If you are interested in applying for admission to any charter school, you must contact the school directly to inquire about its application /enrollment timeline and process. For the most up-to-date information on charter schools locations, contact information, and grade levels served, please click here . General Information Charter schools became a component of New York State's public education offerings with the enactment of the New York State Charter Schools Act of 1998 . The Charter Schools Act designated those that could authorize the opening and subsequent renewal of new schools: the Board of Trustees of the State University of New York, the New York State Board of Regents, or local boards of education (in New York City, authorizing power is vested in the Chancellor). Existing traditional district-operated schools can also seek to convert to charter status through their governing boards of education. The Act also designated the parameters within which the schools must operate and the conditions by which their charters can be renewed. The work of the NYCDOE Office of Charter Schools is of course guided by the Charter Schools Act.
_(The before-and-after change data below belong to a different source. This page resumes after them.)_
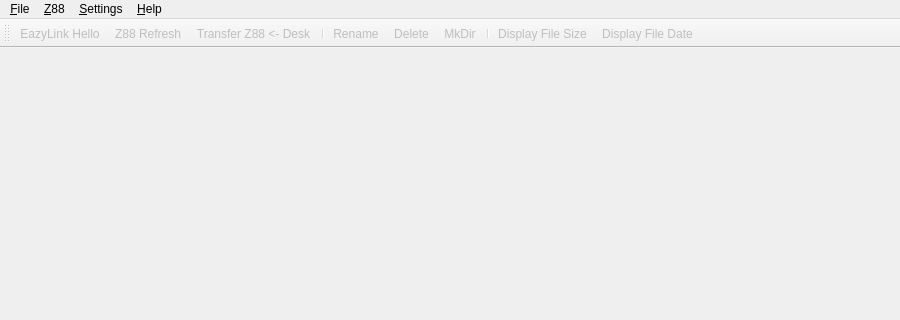
The window that wsapps/eazylink2/mainwindow.ui (patters-match/z88) describes before a commit, drawn with Qt 5; both pictures show x 0 to 900 and y 0 to 320 of the 900 by 600 pixel window.
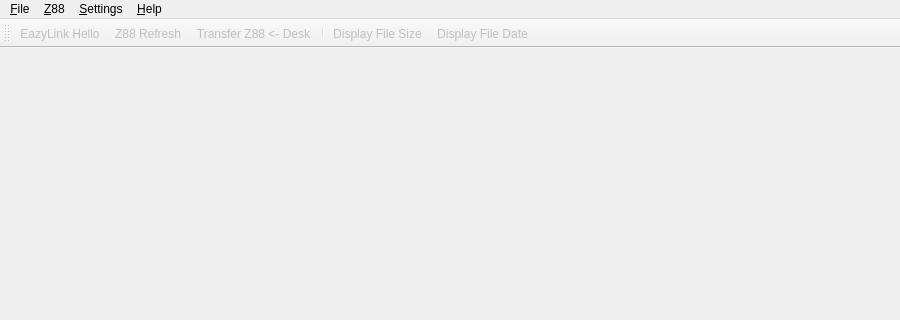
The same window after the commit.

Commit message: wsapps/eazylink2: EAZ-19 Allow to rename/delete desktop files from Hosting panel  Removed Menu bar options for Mkdir, Delete and rename.  Use the context menu instead (right click)

The edit to the form file:
```diff
--- a/wsapps/eazylink2/mainwindow.ui
+++ b/wsapps/eazylink2/mainwindow.ui
@@ -283,10 +283,6 @@
    <addaction name="actionZ88Refresh"/>
    <addaction name="actionTransfer"/>
    <addaction name="separator"/>
-   <addaction name="actionRename"/>
-   <addaction name="actionDelete"/>
-   <addaction name="actionMkDir"/>
-   <addaction name="separator"/>
    <addaction name="actionDisplayFileSize"/>
    <addaction name="actionDisplayFileDate"/>
   </widget>
@@ -354,30 +350,6 @@
     <string>Ask EazyLink popdown on Z88 to re-send file information in current device / path</string>
    </property>
   </action>
-  <action name="actionRename">
-   <property name="text">
-    <string>Rename</string>
-   </property>
-   <property name="toolTip">
-    <string>Rename selected file in active panel</string>
-   </property>
-  </action>
-  <action name="actionDelete">
-   <property name="text">
-    <string>Delete</string>
-   </property>
-   <property name="toolTip">
-    <string>Delete selected file in active panel</string>
-   </property>
-  </action>
-  <action name="actionMkDir">
-   <property name="text">
-    <string>MkDir</string>
-   </property>
-   <property name="toolTip">
-    <string>Create a directory in current path of active panel</string>
-   </property>
-  </action>
   <action name="actionSerialPort">
    <property name="enabled">
     <bool>true</bool>
```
If you would like to learn more about charter schools, please click here .
Although all NYC charter schools reside geographically within the 5 boroughs of NYC, charter schools are independent Local Educational Agencies ("LEAs"), and are not subject to most NYC Chancellor's Regulations, but rather to the regulations set forth in Article 56 of the NYS Charter Act, as well as NY State Education Law, sections of NY General Municipal Law, and some federal education laws. Further, the protocol and escalation process differs slightly for each authorizing entity.
1. Contact the school leadership: Please contact school leadership for violations, issues or complaints. We encourage parents to document events and familiarize themselves with the school's guidelines and reference materials. Such items include, but are not limited to parent handbooks, student discipline policy guidebooks, dress code pamphlets, school issued memorandums, etc.
2. Appeal to the school’s board of trustees: If a parent or guardian is not satisfied with the outcome or decision pertaining to the incident, the parent may appeal to the school's board of trustees. The board meets publicly on a regular basis. Parents are encouraged to contact the board to schedule items on the meeting agenda or with the committee that deals with such matters.
3. Appeal to the school’s authorizer: If a parent is not satisfied with the board of trustee's decision, the parent may appeal to the school's authorizer. Each charter school is governed by a board of trustees and is subject to oversight by its authorizer. For New York City, there are three authorizers:
Public Schools Choice Room 462 EBA New York State Education Department 89 Washington Avenue Albany, New York 12234